● GIVEN RECORDS
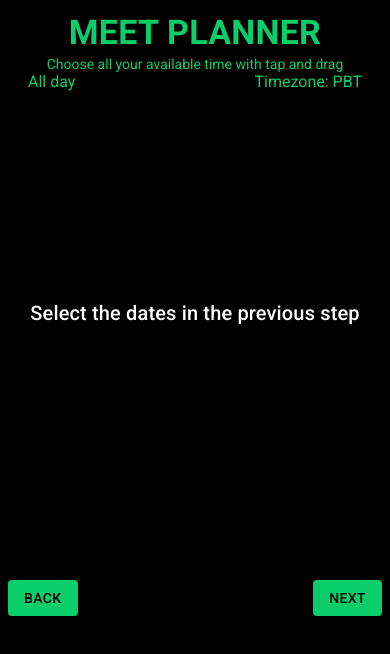
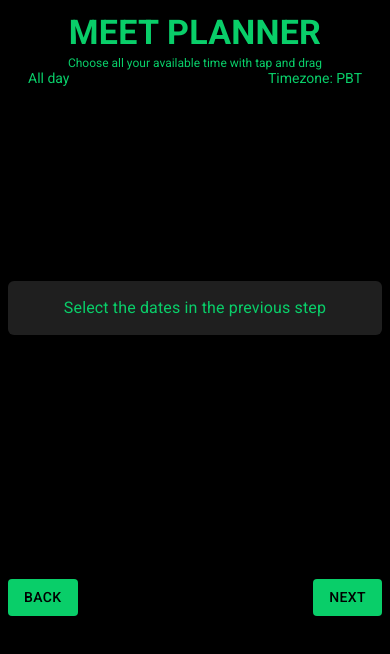
Before and after one commit to ramusee/meet_planner, a React (Create React App) app: page /timing in a window 390 px wide. Shown: the top 654 px of the page. Built offline with nearby package versions, Linux system fonts and the light colour scheme.

Commit message:
add correct date tabs and styles

```diff
--- a/src/components/timingComponents/timeTable/TimeTable.jsx
+++ b/src/components/timingComponents/timeTable/TimeTable.jsx
@@ -13,7 +13,6 @@ const hoursPM = ['Noon', '1 PM', '2 PM', '3 PM', '4 PM',
 
 const TimeTable = ({date}) => {
 	const currentDate = useSelector(state => state.mainReducer.interface.currentDate)
-	console.log(date, currentDate);
 	return (
 		currentDate === date ? <Box>
 			<Typography className={s.date}>
--- a/src/components/timingComponents/timeTableList/timetableList.module.css
+++ b/src/components/timingComponents/timeTableList/timetableList.module.css
@@ -25,7 +25,7 @@
 }
 @media screen and (min-width: 375px) and (max-width: 390px)  {
 	.timetable__item {
-		min-height: 33px;
+		min-height: 32px;
 	}
 }
 
--- a/src/pages/datePicker/DatePicker.jsx
+++ b/src/pages/datePicker/DatePicker.jsx
@@ -1,34 +1,39 @@
 import React, {useState} from 'react';
 import {Box, Button, Stack, Typography} from "@mui/material";
 import {Calendar, DateObject} from "react-multi-date-picker";
-import "react-multi-date-picker/styles/colors/green.css"
+import "react-multi-date-picker/styles/colors/green.css";
 import './datePicker.css';
 import {Link, useNavigate} from "react-router-dom";
 import {useDispatch, useSelector} from "react-redux";
 import {setCurrentDate, setDate} from "../../store/slices/mainSlice";
-const weekDays = ["S", "M", "T", "W", "T", " F", " S"];
+
+const weekDays = ["S", "M", "T", "W", "T", "F", "S"];
 
 const DatePicker = () => {
-	const [isNotValidDate, setIsNotValidDate] = useState(false)
-	const dispatch = useDispatch()
-	const dates = useSelector(state => state.mainReducer.interface.dates)
+	const [isNotValidDate, setIsNotValidDate] = useState(false);
+	const dispatch = useDispatch();
+	const dates = useSelector(state => state.mainReducer.interface.dates);
+	const currentDate = useSelector(state => state.mainReducer.interface.currentDate);
 	const navigate = useNavigate();
-	const valueDates = dates.map(item => new DateObject(item.date))
+	const valueDates = dates.map(item => new DateObject(item.date));
+	const isIncludesCurrentDate = dates.some(item => item.date === currentDate)
 
 	const onChange = (date) => {
-		const formatDates = date.map(item => ({date: (item.unix * 1000), ranges: []}))
-		dispatch(setDate(formatDates))
-
-	}
+		const formatDates = date.map(item => ({date: (item.unix * 1000), ranges: []}));
+		dispatch(setDate(formatDates));
+		if (date.length) setIsNotValidDate(false);
+	};
 
 	const handlerBtnOnClick = () => {
-		if(dates.length) {
-			navigate("/timing")
-			dispatch(setCurrentDate(dates[0].date))
+		if (dates.length) {
+			navigate("/timing");
+			if(!currentDate || !isIncludesCurrentDate) {
+				dispatch(setCurrentDate(dates[0].date));
+			}
 		} else {
-			setIsNotValidDate(true)
+			setIsNotValidDate(true);
 		}
-	}
+	};
 	return (
 		<>
 			<Typography textAlign="center"
@@ -52,7 +57,7 @@ const DatePicker = () => {
 						<button className="calendar_arrow" onClick={handleClick}>
 							{direction === "right" ? "❱" : "❰"}
 						</button>)}
-					mapDays={({ date, today, selectedDate, currentMonth, isSameDate }) => {
+					mapDays={({date, today, selectedDate, currentMonth, isSameDate}) => {
 						let props = {};
 						let isWeekend = [0, 6].includes(date.weekDay.index);
 
@@ -60,27 +65,28 @@ const DatePicker = () => {
 							color: '#fff',
 							width: '35px',
 							height: '35px',
-							fontSize: '18px'
-						}
+							fontSize: '18px',
+						};
 						if (isWeekend) props.style = {
 							...props.style,
 							color: '#a1a1a1'
 						};
-						if(isSameDate(date, today)) props.style = {
+						if (isSameDate(date, today)) props.style = {
 							...props.style,
 							color: '#ffffff',
-						}
-
-
+						};
 						return props;
 					}}
 				/>
 				{isNotValidDate && <Typography color="error"
+											   p="15px"
 											   sx={{
 												   position: 'absolute',
 												   bottom: '10%',
-												   left: '32%'
-				}}
+												   left: '27%',
+												   backgroundColor: "#1f1f1f",
+												   borderRadius: "6px"
+											   }}
 				>
 					Please, select dates
 				</Typography>}
--- a/src/pages/datePicker/datePicker.css
+++ b/src/pages/datePicker/datePicker.css
@@ -31,12 +31,13 @@
 .rmdp-day-picker > div > div {
 	margin-top: 20px;
 }
-
 .rmdp-week:first-child {
 	background-color: #151515;
 	border-radius: 8px;
+	font-size: 18px;
 }
 .rmdp-week > div {
+	width: 38px;
 	color: white;
 }
 .rmdp-header-values > span {
--- a/src/pages/naming/Naming.jsx
+++ b/src/pages/naming/Naming.jsx
@@ -1,13 +1,14 @@
 import React, {useState} from 'react';
 import {Box, Button, TextField, Typography} from "@mui/material";
 import {Link, useNavigate} from "react-router-dom";
-import {useDispatch} from "react-redux";
+import {useDispatch, useSelector} from "react-redux";
 import {setUserName} from "../../store/slices/mainSlice";
 import {upperLetter} from "../../helpers/upperLetter";
 
 
 const Naming = () => {
 	const [inputValue, setInputValue] = useState('');
+	const userName = useSelector(state=> state.mainReducer.userName)
 	const dispatch = useDispatch()
 	const navigate = useNavigate()
 	const onSubmit = (e) => {
@@ -28,7 +29,7 @@ const Naming = () => {
 			>
 				Underwrite your slots
 			</Typography>
-			<Box component="form"
+			{!userName ? <Box component="form"
 				  noValidate
 				  autoComplete="off"
 				  onSubmit={onSubmit}
@@ -51,6 +52,12 @@ const Naming = () => {
 					Save
 				</Button>
 			</Box>
+				: <Typography textAlign="center"
+							  variant="body1"
+				>
+					{userName}, do you want to change your name?
+				</Typography>}
+
 				<Button component={Link}
 						to="/timing"
 						variant="contained"
--- a/src/pages/timing/Timing.jsx
+++ b/src/pages/timing/Timing.jsx
@@ -26,8 +26,14 @@ const Timing = () => {
 				<TimeTable key={item.date} date={item.date}/>
 			))}
 			{!dates.length && <Typography textAlign="center"
-										  variant="h6"
+										  variant="body1"
 										  mb="150px"
+										  color="text.primary"
+										  p="15px"
+										  sx={{
+											  backgroundColor: "#1f1f1f",
+											  borderRadius: "6px"
+										  }}
 			>
 				Select the dates in the previous step
 			</Typography>}
--- a/src/pages/timing/timing.module.css
+++ b/src/pages/timing/timing.module.css
@@ -2,7 +2,7 @@
 	display: flex;
 	justify-content: space-between;
 	color: #09CE69;
-	margin: 0 10px 5px;
+	margin: 0px 10px 5px;
 }
 .date {
 	font-weight: 400;
@@ -33,7 +33,10 @@
 	}
 }
 @media screen and (min-width: 375px) and (max-width: 390px)  {
-	.timetable__item {
-		min-height: 33px;
+	.title {
+		font-size: 12px;
+	}
+	.settings_panel {
+		font-size: 14px;
 	}
 }
```
Lines whose indentation alone changed are shown as unchanged.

● ABOUT THIS EXERCISE
Retype all the data exactly, please, without pictures.

● EXERCISE ANSWER
Before and after one commit to ramusee/meet_planner, a React (Create React App) app: page /timing in a window 390 px wide. Shown: the top 654 px of the page. Built offline with nearby package versions, Linux system fonts and the light colour scheme.

Commit message:
add correct date tabs and styles

```diff
--- a/src/components/timingComponents/timeTable/TimeTable.jsx
+++ b/src/components/timingComponents/timeTable/TimeTable.jsx
@@ -13,7 +13,6 @@ const hoursPM = ['Noon', '1 PM', '2 PM', '3 PM', '4 PM',
 
 const TimeTable = ({date}) => {
 	const currentDate = useSelector(state => state.mainReducer.interface.currentDate)
-	console.log(date, currentDate);
 	return (
 		currentDate === date ? <Box>
 			<Typography className={s.date}>
--- a/src/components/timingComponents/timeTableList/timetableList.module.css
+++ b/src/components/timingComponents/timeTableList/timetableList.module.css
@@ -25,7 +25,7 @@
 }
 @media screen and (min-width: 375px) and (max-width: 390px)  {
 	.timetable__item {
-		min-height: 33px;
+		min-height: 32px;
 	}
 }
 
--- a/src/pages/datePicker/DatePicker.jsx
+++ b/src/pages/datePicker/DatePicker.jsx
@@ -1,34 +1,39 @@
 import React, {useState} from 'react';
 import {Box, Button, Stack, Typography} from "@mui/material";
 import {Calendar, DateObject} from "react-multi-date-picker";
-import "react-multi-date-picker/styles/colors/green.css"
+import "react-multi-date-picker/styles/colors/green.css";
 import './datePicker.css';
 import {Link, useNavigate} from "react-router-dom";
 import {useDispatch, useSelector} from "react-redux";
 import {setCurrentDate, setDate} from "../../store/slices/mainSlice";
-const weekDays = ["S", "M", "T", "W", "T", " F", " S"];
+
+const weekDays = ["S", "M", "T", "W", "T", "F", "S"];
 
 const DatePicker = () => {
-	const [isNotValidDate, setIsNotValidDate] = useState(false)
-	const dispatch = useDispatch()
-	const dates = useSelector(state => state.mainReducer.interface.dates)
+	const [isNotValidDate, setIsNotValidDate] = useState(false);
+	const dispatch = useDispatch();
+	const dates = useSelector(state => state.mainReducer.interface.dates);
+	const currentDate = useSelector(state => state.mainReducer.interface.currentDate);
 	const navigate = useNavigate();
-	const valueDates = dates.map(item => new DateObject(item.date))
+	const valueDates = dates.map(item => new DateObject(item.date));
+	const isIncludesCurrentDate = dates.some(item => item.date === currentDate)
 
 	const onChange = (date) => {
-		const formatDates = date.map(item => ({date: (item.unix * 1000), ranges: []}))
-		dispatch(setDate(formatDates))
-
-	}
+		const formatDates = date.map(item => ({date: (item.unix * 1000), ranges: []}));
+		dispatch(setDate(formatDates));
+		if (date.length) setIsNotValidDate(false);
+	};
 
 	const handlerBtnOnClick = () => {
-		if(dates.length) {
-			navigate("/timing")
-			dispatch(setCurrentDate(dates[0].date))
+		if (dates.length) {
+			navigate("/timing");
+			if(!currentDate || !isIncludesCurrentDate) {
+				dispatch(setCurrentDate(dates[0].date));
+			}
 		} else {
-			setIsNotValidDate(true)
+			setIsNotValidDate(true);
 		}
-	}
+	};
 	return (
 		<>
 			<Typography textAlign="center"
@@ -52,7 +57,7 @@ const DatePicker = () => {
 						<button className="calendar_arrow" onClick={handleClick}>
 							{direction === "right" ? "❱" : "❰"}
 						</button>)}
-					mapDays={({ date, today, selectedDate, currentMonth, isSameDate }) => {
+					mapDays={({date, today, selectedDate, currentMonth, isSameDate}) => {
 						let props = {};
 						let isWeekend = [0, 6].includes(date.weekDay.index);
 
@@ -60,27 +65,28 @@ const DatePicker = () => {
 							color: '#fff',
 							width: '35px',
 							height: '35px',
-							fontSize: '18px'
-						}
+							fontSize: '18px',
+						};
 						if (isWeekend) props.style = {
 							...props.style,
 							color: '#a1a1a1'
 						};
-						if(isSameDate(date, today)) props.style = {
+						if (isSameDate(date, today)) props.style = {
 							...props.style,
 							color: '#ffffff',
-						}
-
-
+						};
 						return props;
 					}}
 				/>
 				{isNotValidDate && <Typography color="error"
+											   p="15px"
 											   sx={{
 												   position: 'absolute',
 												   bottom: '10%',
-												   left: '32%'
-				}}
+												   left: '27%',
+												   backgroundColor: "#1f1f1f",
+												   borderRadius: "6px"
+											   }}
 				>
 					Please, select dates
 				</Typography>}
--- a/src/pages/datePicker/datePicker.css
+++ b/src/pages/datePicker/datePicker.css
@@ -31,12 +31,13 @@
 .rmdp-day-picker > div > div {
 	margin-top: 20px;
 }
-
 .rmdp-week:first-child {
 	background-color: #151515;
 	border-radius: 8px;
+	font-size: 18px;
 }
 .rmdp-week > div {
+	width: 38px;
 	color: white;
 }
 .rmdp-header-values > span {
--- a/src/pages/naming/Naming.jsx
+++ b/src/pages/naming/Naming.jsx
@@ -1,13 +1,14 @@
 import React, {useState} from 'react';
 import {Box, Button, TextField, Typography} from "@mui/material";
 import {Link, useNavigate} from "react-router-dom";
-import {useDispatch} from "react-redux";
+import {useDispatch, useSelector} from "react-redux";
 import {setUserName} from "../../store/slices/mainSlice";
 import {upperLetter} from "../../helpers/upperLetter";
 
 
 const Naming = () => {
 	const [inputValue, setInputValue] = useState('');
+	const userName = useSelector(state=> state.mainReducer.userName)
 	const dispatch = useDispatch()
 	const navigate = useNavigate()
 	const onSubmit = (e) => {
@@ -28,7 +29,7 @@ const Naming = () => {
 			>
 				Underwrite your slots
 			</Typography>
-			<Box component="form"
+			{!userName ? <Box component="form"
 				  noValidate
 				  autoComplete="off"
 				  onSubmit={onSubmit}
@@ -51,6 +52,12 @@ const Naming = () => {
 					Save
 				</Button>
 			</Box>
+				: <Typography textAlign="center"
+							  variant="body1"
+				>
+					{userName}, do you want to change your name?
+				</Typography>}
+
 				<Button component={Link}
 						to="/timing"
 						variant="contained"
--- a/src/pages/timing/Timing.jsx
+++ b/src/pages/timing/Timing.jsx
@@ -26,8 +26,14 @@ const Timing = () => {
 				<TimeTable key={item.date} date={item.date}/>
 			))}
 			{!dates.length && <Typography textAlign="center"
-										  variant="h6"
+										  variant="body1"
 										  mb="150px"
+										  color="text.primary"
+										  p="15px"
+										  sx={{
+											  backgroundColor: "#1f1f1f",
+											  borderRadius: "6px"
+										  }}
 			>
 				Select the dates in the previous step
 			</Typography>}
--- a/src/pages/timing/timing.module.css
+++ b/src/pages/timing/timing.module.css
@@ -2,7 +2,7 @@
 	display: flex;
 	justify-content: space-between;
 	color: #09CE69;
-	margin: 0 10px 5px;
+	margin: 0px 10px 5px;
 }
 .date {
 	font-weight: 400;
@@ -33,7 +33,10 @@
 	}
 }
 @media screen and (min-width: 375px) and (max-width: 390px)  {
-	.timetable__item {
-		min-height: 33px;
+	.title {
+		font-size: 12px;
+	}
+	.settings_panel {
+		font-size: 14px;
 	}
 }
```
Lines whose indentation alone changed are shown as unchanged.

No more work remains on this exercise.